> [TASK REQUIREMENTS]:
What is needed is an exact copy of all the records below.

User interface change data

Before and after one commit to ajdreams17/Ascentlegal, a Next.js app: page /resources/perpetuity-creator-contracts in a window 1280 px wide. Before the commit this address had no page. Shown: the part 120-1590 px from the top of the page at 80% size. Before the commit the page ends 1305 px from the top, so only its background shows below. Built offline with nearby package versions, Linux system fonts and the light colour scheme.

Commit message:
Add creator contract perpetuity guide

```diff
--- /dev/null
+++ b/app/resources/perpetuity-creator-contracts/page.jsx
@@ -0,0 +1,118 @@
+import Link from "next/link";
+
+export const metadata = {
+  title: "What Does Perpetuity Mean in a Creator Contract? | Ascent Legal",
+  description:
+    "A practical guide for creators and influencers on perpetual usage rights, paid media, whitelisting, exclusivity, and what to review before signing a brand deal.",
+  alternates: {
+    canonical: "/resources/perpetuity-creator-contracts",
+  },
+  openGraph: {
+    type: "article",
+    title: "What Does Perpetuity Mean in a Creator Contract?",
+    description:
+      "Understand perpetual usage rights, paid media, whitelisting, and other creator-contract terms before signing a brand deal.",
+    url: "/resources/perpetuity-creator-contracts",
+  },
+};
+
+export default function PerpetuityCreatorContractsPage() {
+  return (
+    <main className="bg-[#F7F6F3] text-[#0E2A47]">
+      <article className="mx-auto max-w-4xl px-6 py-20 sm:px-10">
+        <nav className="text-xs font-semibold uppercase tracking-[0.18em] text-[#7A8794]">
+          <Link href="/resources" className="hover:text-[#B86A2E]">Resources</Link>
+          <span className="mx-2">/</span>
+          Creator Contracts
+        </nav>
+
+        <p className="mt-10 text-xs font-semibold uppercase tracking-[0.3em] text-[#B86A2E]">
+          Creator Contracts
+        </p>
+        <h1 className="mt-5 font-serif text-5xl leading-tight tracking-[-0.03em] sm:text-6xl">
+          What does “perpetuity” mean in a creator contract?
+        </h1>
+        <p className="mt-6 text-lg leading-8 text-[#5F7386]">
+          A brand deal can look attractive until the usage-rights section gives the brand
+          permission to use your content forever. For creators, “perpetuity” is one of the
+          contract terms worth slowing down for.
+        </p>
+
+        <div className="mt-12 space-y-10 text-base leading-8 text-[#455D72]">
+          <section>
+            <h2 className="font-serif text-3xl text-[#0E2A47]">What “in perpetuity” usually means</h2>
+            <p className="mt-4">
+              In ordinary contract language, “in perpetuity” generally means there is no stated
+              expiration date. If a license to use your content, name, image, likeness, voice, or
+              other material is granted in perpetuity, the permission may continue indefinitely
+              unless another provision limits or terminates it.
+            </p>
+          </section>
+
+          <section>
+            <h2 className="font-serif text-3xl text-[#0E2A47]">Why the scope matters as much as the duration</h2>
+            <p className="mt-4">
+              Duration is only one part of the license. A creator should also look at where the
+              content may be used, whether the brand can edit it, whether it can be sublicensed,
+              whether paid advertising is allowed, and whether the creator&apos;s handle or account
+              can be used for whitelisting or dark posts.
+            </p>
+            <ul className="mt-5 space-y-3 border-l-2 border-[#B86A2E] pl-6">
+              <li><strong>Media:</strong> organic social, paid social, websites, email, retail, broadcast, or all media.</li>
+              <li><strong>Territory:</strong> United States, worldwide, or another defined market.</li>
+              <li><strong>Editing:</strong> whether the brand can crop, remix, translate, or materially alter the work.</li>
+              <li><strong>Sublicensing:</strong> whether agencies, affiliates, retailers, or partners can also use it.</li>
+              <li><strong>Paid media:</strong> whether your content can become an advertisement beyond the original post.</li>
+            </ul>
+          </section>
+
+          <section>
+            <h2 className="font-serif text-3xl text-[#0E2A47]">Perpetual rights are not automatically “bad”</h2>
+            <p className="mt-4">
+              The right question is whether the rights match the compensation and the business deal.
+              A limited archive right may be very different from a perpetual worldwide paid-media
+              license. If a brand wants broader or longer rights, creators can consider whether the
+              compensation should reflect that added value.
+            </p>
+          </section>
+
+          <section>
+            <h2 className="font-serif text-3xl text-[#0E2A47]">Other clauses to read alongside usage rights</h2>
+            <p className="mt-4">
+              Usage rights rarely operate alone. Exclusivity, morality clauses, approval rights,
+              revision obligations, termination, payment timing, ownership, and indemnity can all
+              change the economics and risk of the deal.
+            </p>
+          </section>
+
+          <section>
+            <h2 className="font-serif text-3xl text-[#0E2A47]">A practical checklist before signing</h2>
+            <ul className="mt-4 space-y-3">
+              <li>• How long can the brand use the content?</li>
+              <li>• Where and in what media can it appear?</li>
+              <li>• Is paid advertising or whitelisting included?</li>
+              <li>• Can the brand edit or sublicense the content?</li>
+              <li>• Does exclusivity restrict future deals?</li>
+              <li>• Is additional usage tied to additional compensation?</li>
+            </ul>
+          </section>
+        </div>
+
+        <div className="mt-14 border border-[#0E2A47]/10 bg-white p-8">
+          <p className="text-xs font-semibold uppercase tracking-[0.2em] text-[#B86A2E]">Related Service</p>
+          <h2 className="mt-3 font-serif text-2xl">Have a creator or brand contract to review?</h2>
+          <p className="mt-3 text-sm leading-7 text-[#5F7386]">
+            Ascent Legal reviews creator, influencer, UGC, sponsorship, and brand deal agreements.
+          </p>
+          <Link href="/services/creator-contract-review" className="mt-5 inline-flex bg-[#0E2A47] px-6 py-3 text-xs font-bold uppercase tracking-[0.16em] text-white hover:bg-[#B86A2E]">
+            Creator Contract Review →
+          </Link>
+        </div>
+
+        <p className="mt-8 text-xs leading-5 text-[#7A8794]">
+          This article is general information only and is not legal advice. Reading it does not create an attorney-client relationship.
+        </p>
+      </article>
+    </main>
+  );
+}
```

> [SOLVED EXERCISE]:
Before and after one commit to ajdreams17/Ascentlegal, a Next.js app: page /resources/perpetuity-creator-contracts in a window 1280 px wide. Before the commit this address had no page. Shown: the part 120-1590 px from the top of the page at 80% size. Before the commit the page ends 1305 px from the top, so only its background shows below. Built offline with nearby package versions, Linux system fonts and the light colour scheme.

Commit message:
Add creator contract perpetuity guide

```diff
--- /dev/null
+++ b/app/resources/perpetuity-creator-contracts/page.jsx
@@ -0,0 +1,118 @@
+import Link from "next/link";
+
+export const metadata = {
+  title: "What Does Perpetuity Mean in a Creator Contract? | Ascent Legal",
+  description:
+    "A practical guide for creators and influencers on perpetual usage rights, paid media, whitelisting, exclusivity, and what to review before signing a brand deal.",
+  alternates: {
+    canonical: "/resources/perpetuity-creator-contracts",
+  },
+  openGraph: {
+    type: "article",
+    title: "What Does Perpetuity Mean in a Creator Contract?",
+    description:
+      "Understand perpetual usage rights, paid media, whitelisting, and other creator-contract terms before signing a brand deal.",
+    url: "/resources/perpetuity-creator-contracts",
+  },
+};
+
+export default function PerpetuityCreatorContractsPage() {
+  return (
+    <main className="bg-[#F7F6F3] text-[#0E2A47]">
+      <article className="mx-auto max-w-4xl px-6 py-20 sm:px-10">
+        <nav className="text-xs font-semibold uppercase tracking-[0.18em] text-[#7A8794]">
+          <Link href="/resources" className="hover:text-[#B86A2E]">Resources</Link>
+          <span className="mx-2">/</span>
+          Creator Contracts
+        </nav>
+
+        <p className="mt-10 text-xs font-semibold uppercase tracking-[0.3em] text-[#B86A2E]">
+          Creator Contracts
+        </p>
+        <h1 className="mt-5 font-serif text-5xl leading-tight tracking-[-0.03em] sm:text-6xl">
+          What does “perpetuity” mean in a creator contract?
+        </h1>
+        <p className="mt-6 text-lg leading-8 text-[#5F7386]">
+          A brand deal can look attractive until the usage-rights section gives the brand
+          permission to use your content forever. For creators, “perpetuity” is one of the
+          contract terms worth slowing down for.
+        </p>
+
+        <div className="mt-12 space-y-10 text-base leading-8 text-[#455D72]">
+          <section>
+            <h2 className="font-serif text-3xl text-[#0E2A47]">What “in perpetuity” usually means</h2>
+            <p className="mt-4">
+              In ordinary contract language, “in perpetuity” generally means there is no stated
+              expiration date. If a license to use your content, name, image, likeness, voice, or
+              other material is granted in perpetuity, the permission may continue indefinitely
+              unless another provision limits or terminates it.
+            </p>
+          </section>
+
+          <section>
+            <h2 className="font-serif text-3xl text-[#0E2A47]">Why the scope matters as much as the duration</h2>
+            <p className="mt-4">
+              Duration is only one part of the license. A creator should also look at where the
+              content may be used, whether the brand can edit it, whether it can be sublicensed,
+              whether paid advertising is allowed, and whether the creator&apos;s handle or account
+              can be used for whitelisting or dark posts.
+            </p>
+            <ul className="mt-5 space-y-3 border-l-2 border-[#B86A2E] pl-6">
+              <li><strong>Media:</strong> organic social, paid social, websites, email, retail, broadcast, or all media.</li>
+              <li><strong>Territory:</strong> United States, worldwide, or another defined market.</li>
+              <li><strong>Editing:</strong> whether the brand can crop, remix, translate, or materially alter the work.</li>
+              <li><strong>Sublicensing:</strong> whether agencies, affiliates, retailers, or partners can also use it.</li>
+              <li><strong>Paid media:</strong> whether your content can become an advertisement beyond the original post.</li>
+            </ul>
+          </section>
+
+          <section>
+            <h2 className="font-serif text-3xl text-[#0E2A47]">Perpetual rights are not automatically “bad”</h2>
+            <p className="mt-4">
+              The right question is whether the rights match the compensation and the business deal.
+              A limited archive right may be very different from a perpetual worldwide paid-media
+              license. If a brand wants broader or longer rights, creators can consider whether the
+              compensation should reflect that added value.
+            </p>
+          </section>
+
+          <section>
+            <h2 className="font-serif text-3xl text-[#0E2A47]">Other clauses to read alongside usage rights</h2>
+            <p className="mt-4">
+              Usage rights rarely operate alone. Exclusivity, morality clauses, approval rights,
+              revision obligations, termination, payment timing, ownership, and indemnity can all
+              change the economics and risk of the deal.
+            </p>
+          </section>
+
+          <section>
+            <h2 className="font-serif text-3xl text-[#0E2A47]">A practical checklist before signing</h2>
+            <ul className="mt-4 space-y-3">
+              <li>• How long can the brand use the content?</li>
+              <li>• Where and in what media can it appear?</li>
+              <li>• Is paid advertising or whitelisting included?</li>
+              <li>• Can the brand edit or sublicense the content?</li>
+              <li>• Does exclusivity restrict future deals?</li>
+              <li>• Is additional usage tied to additional compensation?</li>
+            </ul>
+          </section>
+        </div>
+
+        <div className="mt-14 border border-[#0E2A47]/10 bg-white p-8">
+          <p className="text-xs font-semibold uppercase tracking-[0.2em] text-[#B86A2E]">Related Service</p>
+          <h2 className="mt-3 font-serif text-2xl">Have a creator or brand contract to review?</h2>
+          <p className="mt-3 text-sm leading-7 text-[#5F7386]">
+            Ascent Legal reviews creator, influencer, UGC, sponsorship, and brand deal agreements.
+          </p>
+          <Link href="/services/creator-contract-review" className="mt-5 inline-flex bg-[#0E2A47] px-6 py-3 text-xs font-bold uppercase tracking-[0.16em] text-white hover:bg-[#B86A2E]">
+            Creator Contract Review →
+          </Link>
+        </div>
+
+        <p className="mt-8 text-xs leading-5 text-[#7A8794]">
+          This article is general information only and is not legal advice. Reading it does not create an attorney-client relationship.
+        </p>
+      </article>
+    </main>
+  );
+}
```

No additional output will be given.